This is the colour scale for all figures, from -6C to +6C. Zero anomaly is black.
The Arctic Ocean
The Southern Ocean
Note the large area of sea ice around Antarctica (black) surrounded by a ring of below average SSTs, with another ring of swirling eddies of warmer SSTs. Note also the cold blob just below south-western Australia which is working its way east.
The Atlantic Ocean
The North Atlantic is predominantly unusually warm- especially the Gulf Stream. However the South Atlantic is largely covered by a very large pool of cold water.
The Indian Ocean
The Indian Ocean Dipole between the west and the east is plain to see. Note the colder than normal SSTs near south-western Australia which have led to some unusually cold land temperatures this winter and spring.
The Pacific Ocean

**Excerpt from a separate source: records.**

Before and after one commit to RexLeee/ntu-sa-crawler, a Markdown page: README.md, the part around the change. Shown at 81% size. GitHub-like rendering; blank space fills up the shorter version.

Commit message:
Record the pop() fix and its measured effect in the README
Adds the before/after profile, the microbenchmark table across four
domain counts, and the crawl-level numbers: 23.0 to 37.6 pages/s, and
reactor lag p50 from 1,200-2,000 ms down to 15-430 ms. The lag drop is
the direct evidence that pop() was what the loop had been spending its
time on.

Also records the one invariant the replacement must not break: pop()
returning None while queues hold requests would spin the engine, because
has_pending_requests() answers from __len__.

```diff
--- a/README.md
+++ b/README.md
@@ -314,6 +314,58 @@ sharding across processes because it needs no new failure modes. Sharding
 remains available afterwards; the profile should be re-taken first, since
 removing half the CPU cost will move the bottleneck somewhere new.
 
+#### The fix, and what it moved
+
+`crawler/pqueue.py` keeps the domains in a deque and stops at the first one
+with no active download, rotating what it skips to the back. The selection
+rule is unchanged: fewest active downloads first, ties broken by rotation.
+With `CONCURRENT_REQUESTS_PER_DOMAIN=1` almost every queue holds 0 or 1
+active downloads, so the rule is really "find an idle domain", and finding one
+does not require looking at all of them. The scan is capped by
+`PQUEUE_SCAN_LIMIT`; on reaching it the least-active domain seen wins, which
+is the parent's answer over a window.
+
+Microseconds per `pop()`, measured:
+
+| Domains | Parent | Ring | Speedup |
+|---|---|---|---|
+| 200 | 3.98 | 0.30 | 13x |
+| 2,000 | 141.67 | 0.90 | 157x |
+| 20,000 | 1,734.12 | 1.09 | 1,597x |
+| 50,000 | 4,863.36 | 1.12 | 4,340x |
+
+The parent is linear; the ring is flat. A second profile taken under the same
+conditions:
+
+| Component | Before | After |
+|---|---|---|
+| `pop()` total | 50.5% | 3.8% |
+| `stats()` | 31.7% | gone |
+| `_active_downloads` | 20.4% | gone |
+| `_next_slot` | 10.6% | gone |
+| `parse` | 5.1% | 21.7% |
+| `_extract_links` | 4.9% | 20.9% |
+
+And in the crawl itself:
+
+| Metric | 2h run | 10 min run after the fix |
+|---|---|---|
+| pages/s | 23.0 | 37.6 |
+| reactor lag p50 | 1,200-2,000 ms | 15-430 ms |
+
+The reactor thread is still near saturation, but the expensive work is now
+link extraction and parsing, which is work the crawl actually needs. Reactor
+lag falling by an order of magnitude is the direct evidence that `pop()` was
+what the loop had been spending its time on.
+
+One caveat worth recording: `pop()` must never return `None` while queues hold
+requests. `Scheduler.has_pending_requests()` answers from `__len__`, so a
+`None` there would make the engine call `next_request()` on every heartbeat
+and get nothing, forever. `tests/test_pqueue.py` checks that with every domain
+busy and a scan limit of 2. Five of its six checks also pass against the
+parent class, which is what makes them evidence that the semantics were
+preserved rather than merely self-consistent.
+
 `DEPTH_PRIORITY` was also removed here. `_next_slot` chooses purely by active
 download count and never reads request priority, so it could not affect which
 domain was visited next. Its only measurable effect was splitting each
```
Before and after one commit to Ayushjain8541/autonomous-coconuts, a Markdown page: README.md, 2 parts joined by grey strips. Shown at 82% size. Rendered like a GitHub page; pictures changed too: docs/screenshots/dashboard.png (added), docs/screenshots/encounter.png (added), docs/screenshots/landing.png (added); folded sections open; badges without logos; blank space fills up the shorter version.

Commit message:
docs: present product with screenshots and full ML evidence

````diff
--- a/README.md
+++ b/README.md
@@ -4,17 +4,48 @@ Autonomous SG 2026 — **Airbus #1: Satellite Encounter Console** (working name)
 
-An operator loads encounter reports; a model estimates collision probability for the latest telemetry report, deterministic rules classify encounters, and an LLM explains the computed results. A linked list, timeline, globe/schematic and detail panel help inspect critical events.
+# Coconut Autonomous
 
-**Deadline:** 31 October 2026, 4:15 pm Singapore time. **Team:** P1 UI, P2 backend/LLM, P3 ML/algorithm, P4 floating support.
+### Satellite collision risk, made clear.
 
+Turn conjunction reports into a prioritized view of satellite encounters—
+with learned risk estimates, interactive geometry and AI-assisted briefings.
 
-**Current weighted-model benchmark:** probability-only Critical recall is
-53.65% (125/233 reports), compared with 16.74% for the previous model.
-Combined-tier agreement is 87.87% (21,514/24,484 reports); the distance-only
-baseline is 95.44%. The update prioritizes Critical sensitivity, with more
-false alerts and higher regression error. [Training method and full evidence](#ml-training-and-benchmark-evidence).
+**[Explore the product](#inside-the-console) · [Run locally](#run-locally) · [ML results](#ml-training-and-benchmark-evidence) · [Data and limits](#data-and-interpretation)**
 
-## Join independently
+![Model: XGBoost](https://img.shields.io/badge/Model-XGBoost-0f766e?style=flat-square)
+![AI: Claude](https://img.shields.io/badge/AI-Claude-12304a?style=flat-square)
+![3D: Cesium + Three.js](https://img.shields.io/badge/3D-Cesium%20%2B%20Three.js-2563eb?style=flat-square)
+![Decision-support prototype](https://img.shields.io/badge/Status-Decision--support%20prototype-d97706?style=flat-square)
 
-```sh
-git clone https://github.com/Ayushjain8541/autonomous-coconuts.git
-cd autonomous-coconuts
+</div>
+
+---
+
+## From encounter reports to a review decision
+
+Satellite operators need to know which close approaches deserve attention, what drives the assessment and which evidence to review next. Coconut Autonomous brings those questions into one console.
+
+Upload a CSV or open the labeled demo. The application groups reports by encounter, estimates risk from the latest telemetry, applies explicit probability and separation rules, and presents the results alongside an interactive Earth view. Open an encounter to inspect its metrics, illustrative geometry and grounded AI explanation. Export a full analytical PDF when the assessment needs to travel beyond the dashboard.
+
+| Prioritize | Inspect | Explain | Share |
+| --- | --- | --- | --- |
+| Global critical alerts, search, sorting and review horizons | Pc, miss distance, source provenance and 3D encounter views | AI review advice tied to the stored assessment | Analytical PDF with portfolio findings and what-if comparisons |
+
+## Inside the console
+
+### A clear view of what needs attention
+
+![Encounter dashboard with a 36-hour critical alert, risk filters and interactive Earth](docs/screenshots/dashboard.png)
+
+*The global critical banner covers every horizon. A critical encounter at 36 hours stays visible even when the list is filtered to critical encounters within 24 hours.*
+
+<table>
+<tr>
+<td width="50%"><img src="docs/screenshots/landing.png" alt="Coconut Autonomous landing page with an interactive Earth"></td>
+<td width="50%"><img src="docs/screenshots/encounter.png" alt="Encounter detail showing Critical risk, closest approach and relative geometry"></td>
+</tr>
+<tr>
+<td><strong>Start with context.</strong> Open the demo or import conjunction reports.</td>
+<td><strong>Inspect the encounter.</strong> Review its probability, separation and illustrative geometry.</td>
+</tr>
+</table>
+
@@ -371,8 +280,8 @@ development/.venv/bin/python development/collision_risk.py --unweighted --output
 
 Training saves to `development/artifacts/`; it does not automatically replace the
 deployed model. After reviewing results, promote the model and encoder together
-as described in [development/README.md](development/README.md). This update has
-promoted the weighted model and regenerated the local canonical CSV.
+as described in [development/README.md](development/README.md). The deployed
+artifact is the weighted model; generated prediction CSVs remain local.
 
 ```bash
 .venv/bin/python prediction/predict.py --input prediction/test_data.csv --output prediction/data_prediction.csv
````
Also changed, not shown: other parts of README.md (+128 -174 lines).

The El Nino has ended and La Nina appears to be building as the surge of cold water moves west along the Equator. Note the cold blobs in the North Pacific, and less well defined in the South Pacific. Note also the high SSTs near South America and around the International Date Line at 30 degrees North.
Note there are large areas of above and below normal SSTs in all ocean basins except the Arctic, where sea ice cover tends to hide water temperature below. The Arctic ocean atmospheric temperature anomalies have recently shot up to record highs.
I now turn to the seas close to Australia.
Waters around the northern, north-western, and eastern coasts of Australia are generally 1.0 to 1.8C above normal. This includes the area of the Great Barrier Reef. The East Australian Current runs down the east coast and can be seen as a warm tongue spilling into the Tasman Sea. (This is what led to the ABC’s reports about high temperatures in the Tasman Sea.) But the Tasman Sea has several eddies of cold and warm water. Note also the cold area to the south of Western Australia, and the cool area just to the east of Tasmania.
Warm waters around northern Australia are likely to generate extra rainfall and probably cyclones, and a strong gradient between north and south will likely lead to strong weather changes and storms.
Conclusion: Once again, the difference between the Northern and Southern Hemispheres shows itself in sea temperatures. Apart from the cold blob in the northern Pacific, Northern Hemisphere oceans are predominantly warmer than usual, while those of the Southern Hemisphere have large regions of both warmer and cooler water. There is a very large cold blob in the South Atlantic, and another surrounding Antarctica. Ocean currents constantly move thermal energy around, releasing it by radiation and evaporation mainly, and governing land temperatures hundreds of kilometres away.
The next six months should be interesting.